## What is required
While reading through the material below, copy each line that holds the word "control".

Records to process START

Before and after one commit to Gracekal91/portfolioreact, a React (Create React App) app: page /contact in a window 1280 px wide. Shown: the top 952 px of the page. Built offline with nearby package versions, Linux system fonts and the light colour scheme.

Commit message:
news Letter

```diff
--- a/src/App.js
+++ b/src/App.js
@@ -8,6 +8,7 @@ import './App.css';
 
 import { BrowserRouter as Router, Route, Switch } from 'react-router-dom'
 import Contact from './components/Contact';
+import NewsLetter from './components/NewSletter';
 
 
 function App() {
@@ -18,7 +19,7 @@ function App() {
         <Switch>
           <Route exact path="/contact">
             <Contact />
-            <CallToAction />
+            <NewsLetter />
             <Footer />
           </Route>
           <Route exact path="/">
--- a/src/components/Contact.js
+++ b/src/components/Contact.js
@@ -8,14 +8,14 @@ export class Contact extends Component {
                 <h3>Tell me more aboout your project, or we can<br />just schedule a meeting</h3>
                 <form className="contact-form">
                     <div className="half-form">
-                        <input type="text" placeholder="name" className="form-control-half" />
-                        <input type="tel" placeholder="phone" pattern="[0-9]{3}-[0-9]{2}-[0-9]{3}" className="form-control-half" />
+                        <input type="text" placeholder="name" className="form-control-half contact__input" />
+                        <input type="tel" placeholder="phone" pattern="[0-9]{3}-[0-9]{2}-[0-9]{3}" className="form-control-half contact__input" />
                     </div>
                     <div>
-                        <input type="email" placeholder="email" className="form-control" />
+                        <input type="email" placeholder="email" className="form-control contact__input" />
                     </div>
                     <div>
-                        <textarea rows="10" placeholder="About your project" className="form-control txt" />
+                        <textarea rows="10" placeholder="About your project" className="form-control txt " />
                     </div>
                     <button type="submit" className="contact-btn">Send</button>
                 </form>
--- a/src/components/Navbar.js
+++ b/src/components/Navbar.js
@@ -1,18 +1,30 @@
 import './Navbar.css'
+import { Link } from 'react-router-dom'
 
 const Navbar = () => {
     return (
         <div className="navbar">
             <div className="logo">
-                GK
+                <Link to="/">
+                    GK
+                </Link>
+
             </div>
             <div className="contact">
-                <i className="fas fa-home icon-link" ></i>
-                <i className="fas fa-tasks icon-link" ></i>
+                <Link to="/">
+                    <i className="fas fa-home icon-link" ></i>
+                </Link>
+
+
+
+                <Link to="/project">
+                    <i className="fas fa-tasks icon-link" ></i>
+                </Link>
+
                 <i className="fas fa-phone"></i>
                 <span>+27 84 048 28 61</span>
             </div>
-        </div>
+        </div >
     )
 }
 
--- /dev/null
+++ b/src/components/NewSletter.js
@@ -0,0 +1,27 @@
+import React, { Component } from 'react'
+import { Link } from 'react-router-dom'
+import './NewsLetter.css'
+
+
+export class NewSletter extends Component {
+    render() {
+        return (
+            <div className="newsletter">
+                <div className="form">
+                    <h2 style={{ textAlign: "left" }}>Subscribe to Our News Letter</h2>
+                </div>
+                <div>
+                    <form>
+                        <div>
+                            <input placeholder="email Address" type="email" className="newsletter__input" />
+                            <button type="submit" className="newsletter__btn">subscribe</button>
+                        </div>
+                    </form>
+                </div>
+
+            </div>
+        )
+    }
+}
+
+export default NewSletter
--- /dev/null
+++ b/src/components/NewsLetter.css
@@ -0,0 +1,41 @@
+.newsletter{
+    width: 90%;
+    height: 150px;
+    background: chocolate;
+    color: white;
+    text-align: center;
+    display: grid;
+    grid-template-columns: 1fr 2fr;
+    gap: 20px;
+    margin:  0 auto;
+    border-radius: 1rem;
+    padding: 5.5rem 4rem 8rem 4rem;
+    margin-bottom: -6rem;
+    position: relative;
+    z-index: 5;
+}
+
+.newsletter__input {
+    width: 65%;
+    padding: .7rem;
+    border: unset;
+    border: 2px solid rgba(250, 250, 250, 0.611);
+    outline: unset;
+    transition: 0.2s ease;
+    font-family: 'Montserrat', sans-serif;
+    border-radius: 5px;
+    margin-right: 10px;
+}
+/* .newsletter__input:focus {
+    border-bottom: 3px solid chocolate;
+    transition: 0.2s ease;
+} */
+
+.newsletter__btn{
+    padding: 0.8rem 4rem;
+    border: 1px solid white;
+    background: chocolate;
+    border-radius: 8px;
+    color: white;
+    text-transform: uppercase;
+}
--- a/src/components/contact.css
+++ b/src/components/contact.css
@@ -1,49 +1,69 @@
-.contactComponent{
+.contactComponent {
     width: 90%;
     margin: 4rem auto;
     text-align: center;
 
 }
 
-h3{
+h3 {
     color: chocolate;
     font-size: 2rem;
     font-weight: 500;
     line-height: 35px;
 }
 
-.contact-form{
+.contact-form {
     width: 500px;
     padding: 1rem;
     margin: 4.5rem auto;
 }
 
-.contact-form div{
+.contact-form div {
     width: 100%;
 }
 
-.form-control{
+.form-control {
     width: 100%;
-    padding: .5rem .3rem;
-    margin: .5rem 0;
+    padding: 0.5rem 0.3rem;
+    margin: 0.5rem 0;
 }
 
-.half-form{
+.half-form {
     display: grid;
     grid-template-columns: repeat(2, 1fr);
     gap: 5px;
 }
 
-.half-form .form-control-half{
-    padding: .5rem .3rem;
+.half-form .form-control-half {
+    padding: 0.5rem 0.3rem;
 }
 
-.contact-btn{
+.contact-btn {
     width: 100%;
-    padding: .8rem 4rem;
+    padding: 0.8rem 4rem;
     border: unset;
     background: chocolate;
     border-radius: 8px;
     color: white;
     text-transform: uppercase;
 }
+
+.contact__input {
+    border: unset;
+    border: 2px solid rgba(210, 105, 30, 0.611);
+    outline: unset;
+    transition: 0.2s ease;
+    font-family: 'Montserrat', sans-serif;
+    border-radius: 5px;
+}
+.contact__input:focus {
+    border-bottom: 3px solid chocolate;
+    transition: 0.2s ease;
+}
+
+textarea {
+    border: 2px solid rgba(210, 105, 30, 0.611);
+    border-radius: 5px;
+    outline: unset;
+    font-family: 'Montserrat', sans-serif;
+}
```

Records to process END

## Answer
-                        <input type="text" placeholder="name" className="form-control-half" />
-                        <input type="tel" placeholder="phone" pattern="[0-9]{3}-[0-9]{2}-[0-9]{3}" className="form-control-half" />
+                        <input type="text" placeholder="name" className="form-control-half contact__input" />
+                        <input type="tel" placeholder="phone" pattern="[0-9]{3}-[0-9]{2}-[0-9]{3}" className="form-control-half contact__input" />
-                        <input type="email" placeholder="email" className="form-control" />
+                        <input type="email" placeholder="email" className="form-control contact__input" />
-                        <textarea rows="10" placeholder="About your project" className="form-control txt" />
+                        <textarea rows="10" placeholder="About your project" className="form-control txt " />
-.form-control{
+.form-control {
-.half-form .form-control-half{
+.half-form .form-control-half {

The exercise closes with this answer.